*Change detection outputs*
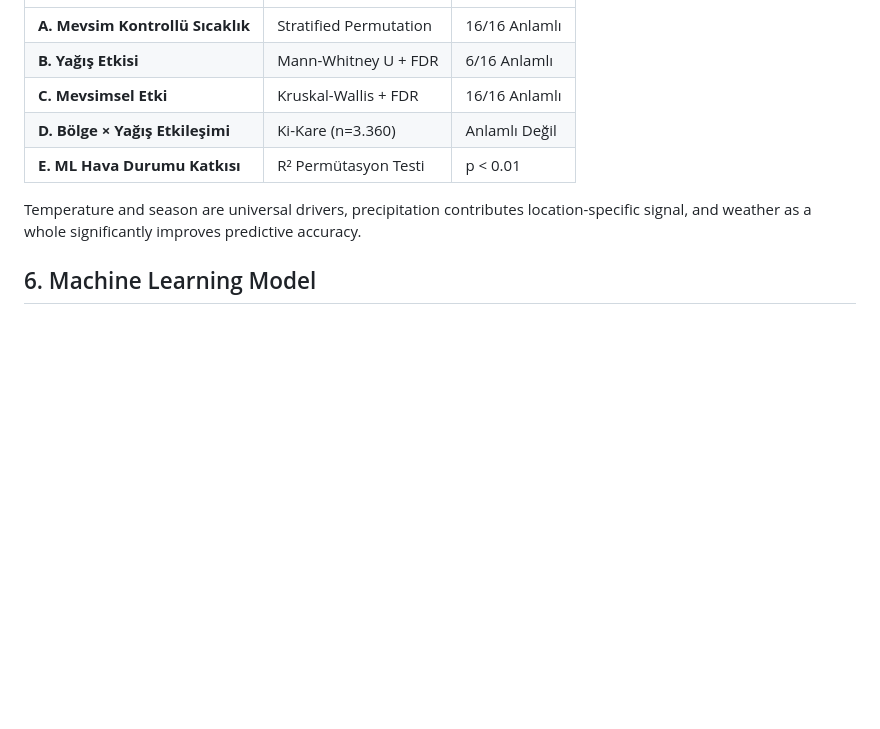
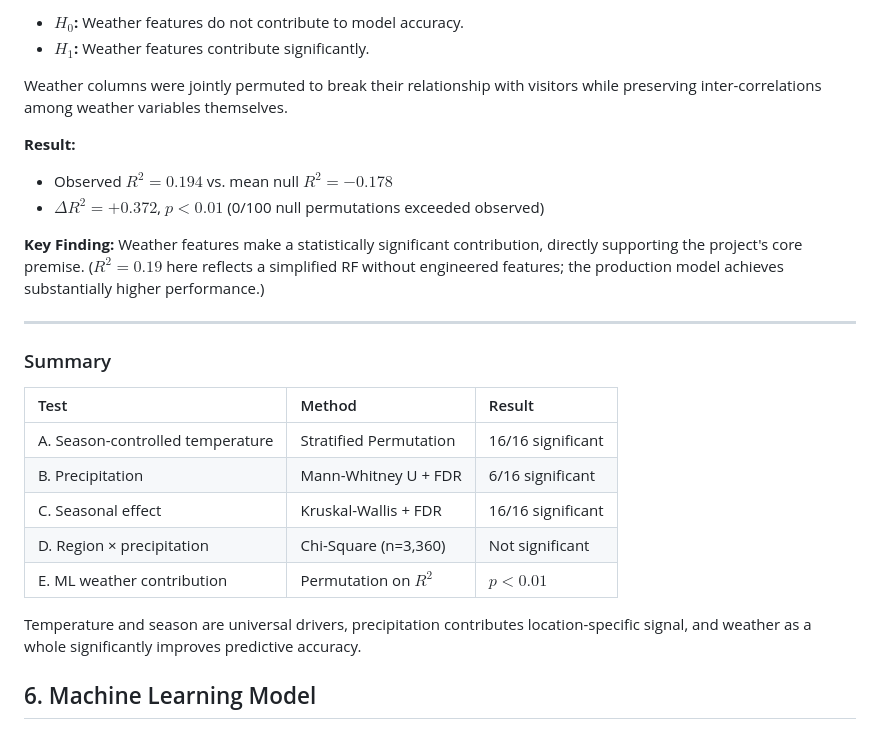
Before and after one commit to tunagencSU/DSA-210-Term-Project, a Markdown page: README.md, the part around one of its changes. GitHub-like rendering; blank space fills up the shorter version.

```diff
--- a/README.md
+++ b/README.md
@@ -73,11 +91,28 @@ Testlerde parametrik olmayan (non-parametric) ve randomizasyon tabanlı yönteml
+* **$H_0$:** Weather features do not contribute to model accuracy.
+* **$H_1$:** Weather features contribute significantly.
+
+Weather columns were jointly permuted to break their relationship with visitors while preserving inter-correlations among weather variables themselves.
+
+**Result:**
+* Observed $R^2 = 0.194$ vs. mean null $R^2 = -0.178$
+* $\Delta R^2 = +0.372$, $p < 0.01$ (0/100 null permutations exceeded observed)
+
+**Key Finding:** Weather features make a statistically significant contribution, directly supporting the project's core premise. ($R^2 = 0.19$ here reflects a simplified RF without engineered features; the production model achieves substantially higher performance.)
+
+---
+
+### Summary
+
+| Test | Method | Result |
 | :--- | :--- | :--- |
-| **A. Mevsim Kontrollü Sıcaklık** | Stratified Permutation | 16/16 Anlamlı |
-| **B. Yağış Etkisi** | Mann-Whitney U + FDR | 6/16 Anlamlı |
-| **C. Mevsimsel Etki** | Kruskal-Wallis + FDR | 16/16 Anlamlı |
-| **D. Bölge × Yağış Etkileşimi** | Ki-Kare (n=3.360) | Anlamlı Değil |
-| **E. ML Hava Durumu Katkısı** | R² Permütasyon Testi | p < 0.01 |
+| A. Season-controlled temperature | Stratified Permutation | 16/16 significant |
+| B. Precipitation | Mann-Whitney U + FDR | 6/16 significant |
+| C. Seasonal effect | Kruskal-Wallis + FDR | 16/16 significant |
+| D. Region × precipitation | Chi-Square (n=3,360) | Not significant |
+| E. ML weather contribution | Permutation on $R^2$ | $p < 0.01$ |
 
 Temperature and season are universal drivers, precipitation contributes location-specific signal, and weather as a whole significantly improves predictive accuracy.
+
 
 ## 6. Machine Learning Model
 
```
Also changed, not shown: other parts of README.md (+60 -42 lines).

*EXERCISE AIM*
Repeat the records word for word. Leave out whatever pictures they hold.

*SOLUTION*
Before and after one commit to tunagencSU/DSA-210-Term-Project, a Markdown page: README.md, the part around one of its changes. GitHub-like rendering; blank space fills up the shorter version.

```diff
--- a/README.md
+++ b/README.md
@@ -73,11 +91,28 @@ Testlerde parametrik olmayan (non-parametric) ve randomizasyon tabanlı yönteml
+* **$H_0$:** Weather features do not contribute to model accuracy.
+* **$H_1$:** Weather features contribute significantly.
+
+Weather columns were jointly permuted to break their relationship with visitors while preserving inter-correlations among weather variables themselves.
+
+**Result:**
+* Observed $R^2 = 0.194$ vs. mean null $R^2 = -0.178$
+* $\Delta R^2 = +0.372$, $p < 0.01$ (0/100 null permutations exceeded observed)
+
+**Key Finding:** Weather features make a statistically significant contribution, directly supporting the project's core premise. ($R^2 = 0.19$ here reflects a simplified RF without engineered features; the production model achieves substantially higher performance.)
+
+---
+
+### Summary
+
+| Test | Method | Result |
 | :--- | :--- | :--- |
-| **A. Mevsim Kontrollü Sıcaklık** | Stratified Permutation | 16/16 Anlamlı |
-| **B. Yağış Etkisi** | Mann-Whitney U + FDR | 6/16 Anlamlı |
-| **C. Mevsimsel Etki** | Kruskal-Wallis + FDR | 16/16 Anlamlı |
-| **D. Bölge × Yağış Etkileşimi** | Ki-Kare (n=3.360) | Anlamlı Değil |
-| **E. ML Hava Durumu Katkısı** | R² Permütasyon Testi | p < 0.01 |
+| A. Season-controlled temperature | Stratified Permutation | 16/16 significant |
+| B. Precipitation | Mann-Whitney U + FDR | 6/16 significant |
+| C. Seasonal effect | Kruskal-Wallis + FDR | 16/16 significant |
+| D. Region × precipitation | Chi-Square (n=3,360) | Not significant |
+| E. ML weather contribution | Permutation on $R^2$ | $p < 0.01$ |
 
 Temperature and season are universal drivers, precipitation contributes location-specific signal, and weather as a whole significantly improves predictive accuracy.
+
 
 ## 6. Machine Learning Model
 
```
Also changed, not shown: other parts of README.md (+60 -42 lines).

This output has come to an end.